Nothing but the lines holding the string "Divulgação" should appear in the answer. Copy them from the entries.

* * *

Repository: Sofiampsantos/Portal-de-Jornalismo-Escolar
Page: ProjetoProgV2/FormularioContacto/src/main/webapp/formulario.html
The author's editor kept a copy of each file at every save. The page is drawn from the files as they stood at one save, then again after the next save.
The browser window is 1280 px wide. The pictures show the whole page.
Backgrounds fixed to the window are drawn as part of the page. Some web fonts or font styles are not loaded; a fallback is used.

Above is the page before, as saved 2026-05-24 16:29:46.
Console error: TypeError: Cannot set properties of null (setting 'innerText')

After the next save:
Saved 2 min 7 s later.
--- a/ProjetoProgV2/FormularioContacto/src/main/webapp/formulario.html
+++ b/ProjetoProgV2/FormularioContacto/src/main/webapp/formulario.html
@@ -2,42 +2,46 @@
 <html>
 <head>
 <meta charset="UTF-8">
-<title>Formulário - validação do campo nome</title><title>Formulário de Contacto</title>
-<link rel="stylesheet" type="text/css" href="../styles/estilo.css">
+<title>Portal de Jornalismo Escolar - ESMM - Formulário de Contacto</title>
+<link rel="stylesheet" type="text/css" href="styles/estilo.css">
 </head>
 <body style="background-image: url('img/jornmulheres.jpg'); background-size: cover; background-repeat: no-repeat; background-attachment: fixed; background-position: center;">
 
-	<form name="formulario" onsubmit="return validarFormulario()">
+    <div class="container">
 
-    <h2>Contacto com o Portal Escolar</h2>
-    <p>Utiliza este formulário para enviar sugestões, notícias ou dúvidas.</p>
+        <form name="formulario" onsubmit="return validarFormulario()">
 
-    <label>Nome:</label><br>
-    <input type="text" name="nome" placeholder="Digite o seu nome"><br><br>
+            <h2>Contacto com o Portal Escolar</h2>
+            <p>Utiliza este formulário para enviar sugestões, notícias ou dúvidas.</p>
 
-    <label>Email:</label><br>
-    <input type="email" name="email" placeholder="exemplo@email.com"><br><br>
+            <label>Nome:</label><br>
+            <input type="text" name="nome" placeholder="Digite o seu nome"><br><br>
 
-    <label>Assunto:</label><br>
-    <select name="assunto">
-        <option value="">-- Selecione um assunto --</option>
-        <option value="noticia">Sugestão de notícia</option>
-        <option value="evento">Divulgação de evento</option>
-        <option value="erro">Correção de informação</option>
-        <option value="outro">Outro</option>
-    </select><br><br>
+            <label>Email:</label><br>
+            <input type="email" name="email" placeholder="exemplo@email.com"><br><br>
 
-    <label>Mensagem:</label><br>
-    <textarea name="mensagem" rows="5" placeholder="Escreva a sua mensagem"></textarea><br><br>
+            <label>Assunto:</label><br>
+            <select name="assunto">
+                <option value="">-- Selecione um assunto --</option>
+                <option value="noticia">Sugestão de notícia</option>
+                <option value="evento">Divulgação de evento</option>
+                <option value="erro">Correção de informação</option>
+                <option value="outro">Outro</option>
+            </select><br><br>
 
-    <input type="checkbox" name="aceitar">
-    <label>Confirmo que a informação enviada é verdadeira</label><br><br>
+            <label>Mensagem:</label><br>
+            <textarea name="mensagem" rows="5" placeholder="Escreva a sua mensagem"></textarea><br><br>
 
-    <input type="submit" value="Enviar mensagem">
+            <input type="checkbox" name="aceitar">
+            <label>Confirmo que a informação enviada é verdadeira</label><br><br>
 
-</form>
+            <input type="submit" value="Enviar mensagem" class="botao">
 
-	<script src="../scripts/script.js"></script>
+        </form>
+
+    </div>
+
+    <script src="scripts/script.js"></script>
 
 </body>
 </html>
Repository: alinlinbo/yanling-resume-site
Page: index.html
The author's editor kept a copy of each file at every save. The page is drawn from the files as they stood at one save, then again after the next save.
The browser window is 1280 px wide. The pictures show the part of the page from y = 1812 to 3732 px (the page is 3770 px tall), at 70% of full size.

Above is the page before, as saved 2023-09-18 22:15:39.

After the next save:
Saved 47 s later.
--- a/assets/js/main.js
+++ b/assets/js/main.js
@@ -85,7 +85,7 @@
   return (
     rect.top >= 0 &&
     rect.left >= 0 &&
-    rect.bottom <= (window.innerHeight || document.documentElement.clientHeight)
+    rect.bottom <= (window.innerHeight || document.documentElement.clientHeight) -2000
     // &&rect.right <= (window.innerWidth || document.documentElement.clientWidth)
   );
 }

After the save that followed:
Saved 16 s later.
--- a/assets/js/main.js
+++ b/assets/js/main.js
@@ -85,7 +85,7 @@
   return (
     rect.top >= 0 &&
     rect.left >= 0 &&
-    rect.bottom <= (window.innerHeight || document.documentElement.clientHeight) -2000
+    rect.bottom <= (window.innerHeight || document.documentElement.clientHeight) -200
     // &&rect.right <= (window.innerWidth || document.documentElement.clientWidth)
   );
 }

* * *

Result below
-        <option value="evento">Divulgação de evento</option>
+                <option value="evento">Divulgação de evento</option>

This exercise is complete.